> Data records:
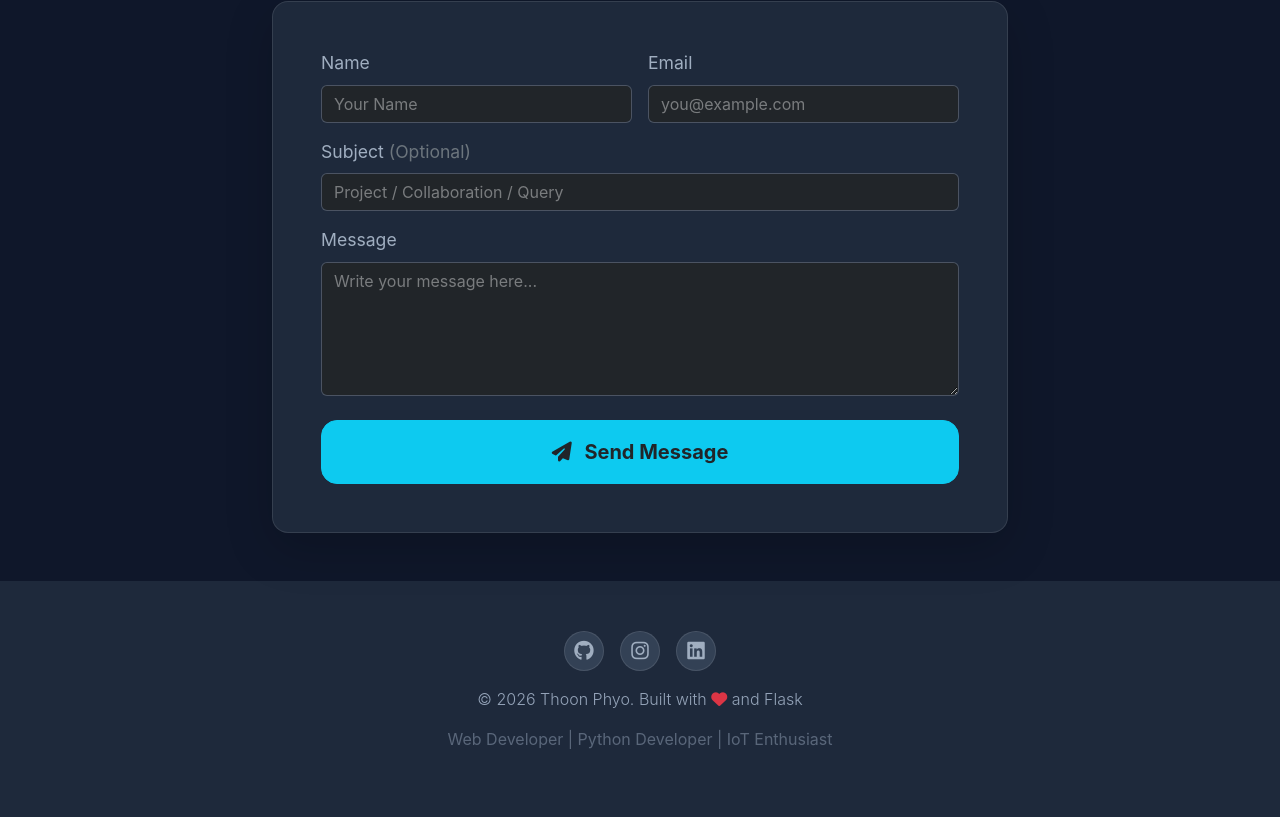
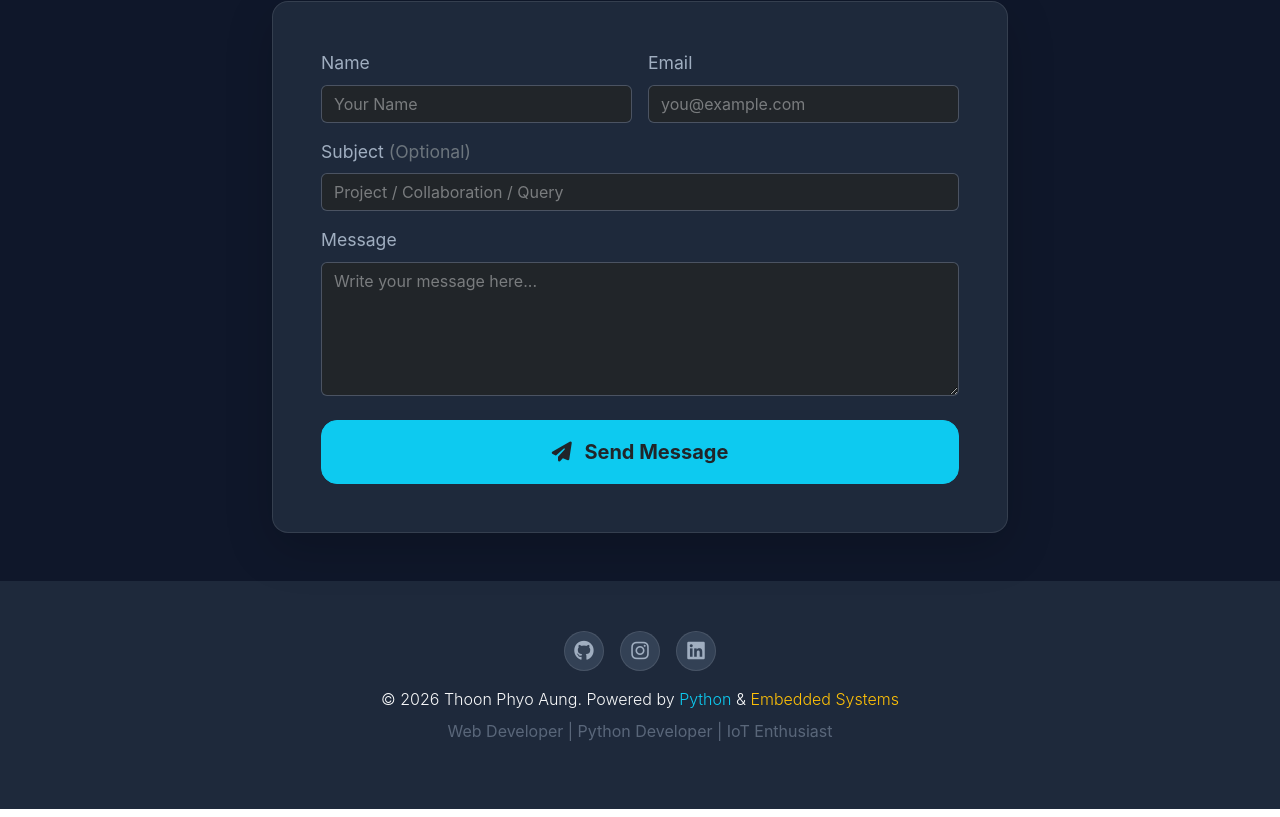
Before and after one commit to ThoonPhyoAung/my-portfolio, a plain HTML site: page index.html in a window 1280 px wide. Shown: the part 5784-6601 px from the top of the page. Drawn offline with nearby package versions, Linux system fonts and the light colour scheme.

Commit message:
footer updated

```diff
--- a/index.html
+++ b/index.html
@@ -1500,9 +1500,11 @@
               <i class="fab fa-linkedin"></i>
             </a>
           </div>
-          <p class="lead about-title-label fs-6">
-            © 2026 Thoon Phyo. Built with
-            <i class="fas fa-heart text-danger"></i> and Flask
+          <!-- Copyright & Stack -->
+          <p class="lead about-title-label fs-6 mb-2 text-light">
+            © <span id="current-year">2026</span> Thoon Phyo Aung. Powered by
+            <span class="text-info">Python</span> &amp;
+            <span class="text-warning">Embedded Systems</span>
           </p>
           <p class="footer-credit">
             Web Developer | Python Developer | IoT Enthusiast
```
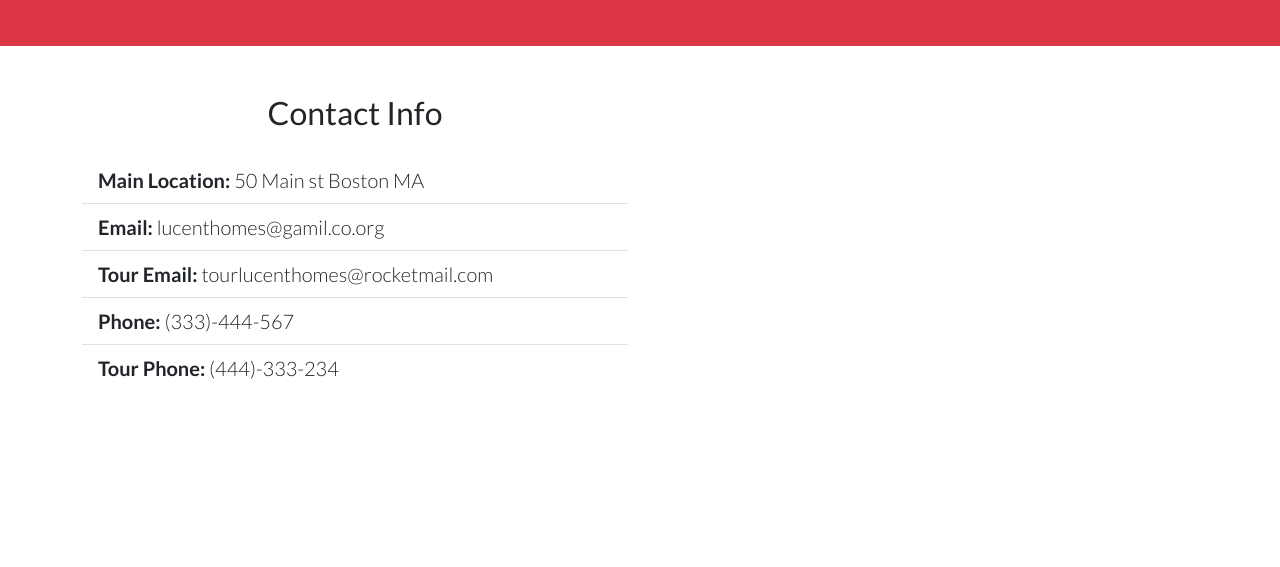
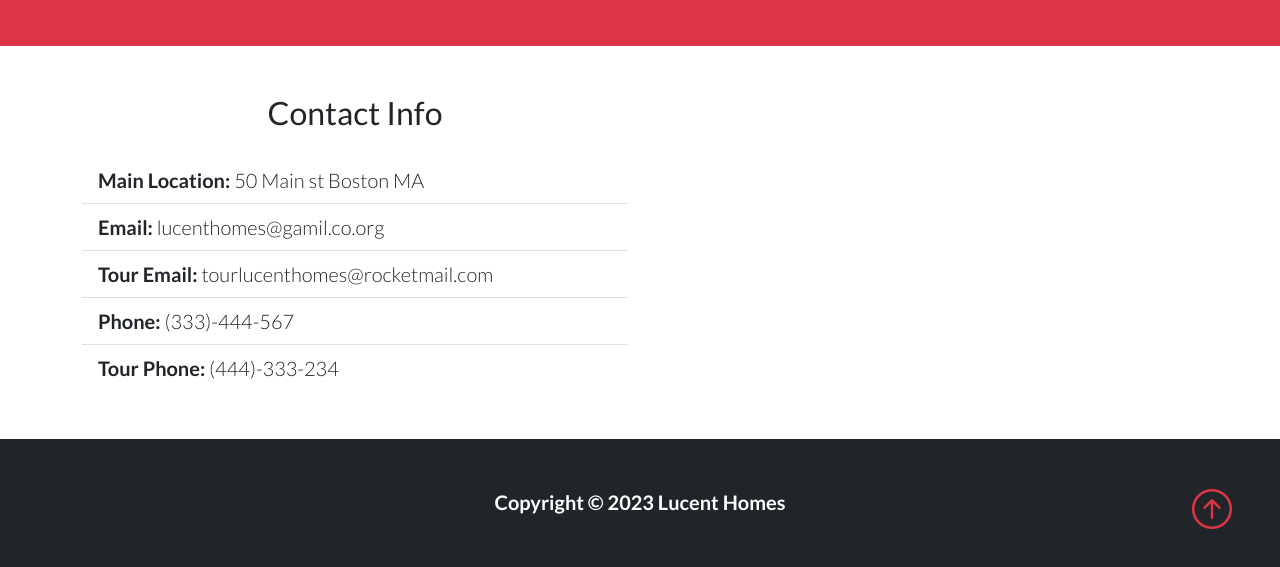
Before and after one commit to Oluwatosin0/Lucent_Homes, a website: page index.html in a window 1280 px wide. Shown: the part 3632-4199 px from the top of the page. Before the commit the page ends 4071 px from the top, so only its background shows below. Drawn offline with nearby package versions, Linux system fonts and the light colour scheme; a script that the page names is missing.

Commit message:
Add footer section

```diff
--- a/index.html
+++ b/index.html
@@ -427,6 +427,16 @@
         </div>
     </section>
 
+    <!--Footer-->
+    <footer class="p-5 bg-dark text-center text-white position-relative ">
+        <div class="container">
+            <p class="lead fw-bold">Copyright &copy; 2023 Lucent Homes</p>
+            <a href="#" class="position-absolute bottom-0 end-0 p-5">
+                <i class="bi bi-arrow-up-circle h1 text-danger"></i>
+            </a>
+        </div>
+    </footer>
+
 
 
 
```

> Task brief: All of the entries need to be retyped word for word, pictures excluded.

> Exercise output:
Before and after one commit to ThoonPhyoAung/my-portfolio, a plain HTML site: page index.html in a window 1280 px wide. Shown: the part 5784-6601 px from the top of the page. Drawn offline with nearby package versions, Linux system fonts and the light colour scheme.

Commit message:
footer updated

```diff
--- a/index.html
+++ b/index.html
@@ -1500,9 +1500,11 @@
               <i class="fab fa-linkedin"></i>
             </a>
           </div>
-          <p class="lead about-title-label fs-6">
-            © 2026 Thoon Phyo. Built with
-            <i class="fas fa-heart text-danger"></i> and Flask
+          <!-- Copyright & Stack -->
+          <p class="lead about-title-label fs-6 mb-2 text-light">
+            © <span id="current-year">2026</span> Thoon Phyo Aung. Powered by
+            <span class="text-info">Python</span> &amp;
+            <span class="text-warning">Embedded Systems</span>
           </p>
           <p class="footer-credit">
             Web Developer | Python Developer | IoT Enthusiast
```
Before and after one commit to Oluwatosin0/Lucent_Homes, a website: page index.html in a window 1280 px wide. Shown: the part 3632-4199 px from the top of the page. Before the commit the page ends 4071 px from the top, so only its background shows below. Drawn offline with nearby package versions, Linux system fonts and the light colour scheme; a script that the page names is missing.

Commit message:
Add footer section

```diff
--- a/index.html
+++ b/index.html
@@ -427,6 +427,16 @@
         </div>
     </section>
 
+    <!--Footer-->
+    <footer class="p-5 bg-dark text-center text-white position-relative ">
+        <div class="container">
+            <p class="lead fw-bold">Copyright &copy; 2023 Lucent Homes</p>
+            <a href="#" class="position-absolute bottom-0 end-0 p-5">
+                <i class="bi bi-arrow-up-circle h1 text-danger"></i>
+            </a>
+        </div>
+    </footer>
+
 
 
 
```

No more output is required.